◆ **What you should do**
Within the listing below, locate all lines containing the word "mean". Copy each one.

◆ **Input data**
===
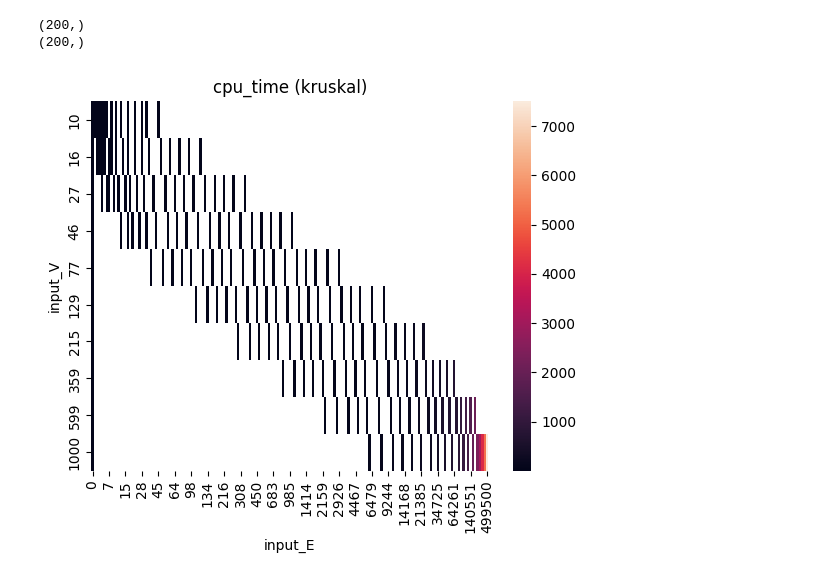
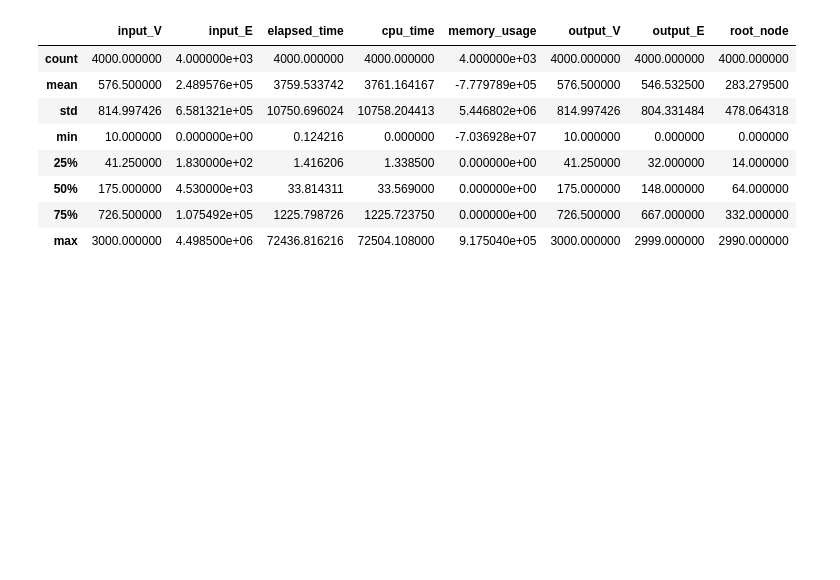
Before and after one commit to mtsz-thiago/GA026-Algorithms-I, a Jupyter notebook: experimentos.ipynb, the cells around one changed output. Cells and saved outputs as stored; diff of their text form; code cells hidden in the pictures; blank space fills up the shorter version.

```diff
--- a/experimentos.ipynb
+++ b/experimentos.ipynb
@@ -23,16 +25,12 @@ def create_log_grid(max_vertices, num_points_V, num_points_E):
 
     return v_mesh, e_mesh, edges_completeness
 # %%
-max_vertices = 1000
-num_points_v = 10
+max_vertices = 3000
+min_vertices = 10
+num_points_v = 20
 num_points_e = 20
 
-vertices, edges, edges_completeness = create_log_grid(max_vertices, num_points_v, num_points_e)
-print(vertices.shape)
-print(edges.shape)
+vertices, edges, edges_completeness = create_log_grid(max_vertices, min_vertices, num_points_v, num_points_e)
-# %% [output]
-(200,)
-(200,)
 # %%
 @measure_performance
 def measure_prims_performance(graph: TGraph, root_id: int) -> PerformanceMeasure:
@@ -51,10 +49,22 @@ def execute_experiments(graph: TGraph, measure_func: callable, num_experimets=10
 # %%
 graph_factory = WeightedGraphFactory(vertices, edges, 100, 0)
 # %%
+# kruskal_data = []
+# for g in tqdm(graph_factory):
+#     kruskal_data.extend(execute_experiments(g, measure_kruskal_performance))
 
-kruskal_data = []
-for g in tqdm(graph_factory):
-    kruskal_data.extend(execute_experiments(g, measure_kruskal_performance))
+# kruskal_df = pd.DataFrame.from_records(kruskal_data)
+# kruskal_df.to_csv('./outputs/kruskal.csv')
 
-kruskal_df = pd.DataFrame.from_records(kruskal_data)
-kruskal_df.set_index(['input_V', 'input_E'], inplace=True)
+kruskal_df = pd.read_csv('./outputs/kruskal.csv')
+kruskal_df.describe()
+# %% [output]
+|  | input_V | input_E | elapsed_time | cpu_time | memory_usage | output_V | output_E | root_node |
+| count | 4000.000000 | 4.000000e+03 | 4000.000000 | 4000.000000 | 4.000000e+03 | 4000.000000 | 4000.000000 | 4000.000000 |
+| mean | 576.500000 | 2.489576e+05 | 3759.533742 | 3761.164167 | -7.779789e+05 | 576.500000 | 546.532500 | 283.279500 |
+| std | 814.997426 | 6.581321e+05 | 10750.696024 | 10758.204413 | 5.446802e+06 | 814.997426 | 804.331484 | 478.064318 |
+| min | 10.000000 | 0.000000e+00 | 0.124216 | 0.000000 | -7.036928e+07 | 10.000000 | 0.000000 | 0.000000 |
+| 25% | 41.250000 | 1.830000e+02 | 1.416206 | 1.338500 | 0.000000e+00 | 41.250000 | 32.000000 | 14.000000 |
+| 50% | 175.000000 | 4.530000e+03 | 33.814311 | 33.569000 | 0.000000e+00 | 175.000000 | 148.000000 | 64.000000 |
+| 75% | 726.500000 | 1.075492e+05 | 1225.798726 | 1225.723750 | 0.000000e+00 | 726.500000 | 667.000000 | 332.000000 |
+| max | 3000.000000 | 4.498500e+06 | 72436.816216 | 72504.108000 | 9.175040e+05 | 3000.000000 | 2999.000000 | 2990.000000 |
@@ -63,16 +70,0 @@ kruskal_df.set_index(['input_V', 'input_E'], inplace=True)
-# %%
-# Reshape the data for heatmap
-heatmap_data = kruskal_df.pivot_table(index='input_V', columns='input_E', values='cpu_time', aggfunc=np.mean)
-
-# Plot the heatmap
-sns.heatmap(heatmap_data)
-
-# Set the axis labels
-plt.xlabel('input_E')
-plt.ylabel('input_V')
-plt.title('cpu_time (kruskal)')
-
-# Show the plot
-plt.show()
-# %% [output]
-[figure, removed]
```
Also changed, not shown: parts of 9 cells of this notebook, 1 other file.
===
◆ **Output for this exercise**
+| mean | 576.500000 | 2.489576e+05 | 3759.533742 | 3761.164167 | -7.779789e+05 | 576.500000 | 546.532500 | 283.279500 |
-heatmap_data = kruskal_df.pivot_table(index='input_V', columns='input_E', values='cpu_time', aggfunc=np.mean)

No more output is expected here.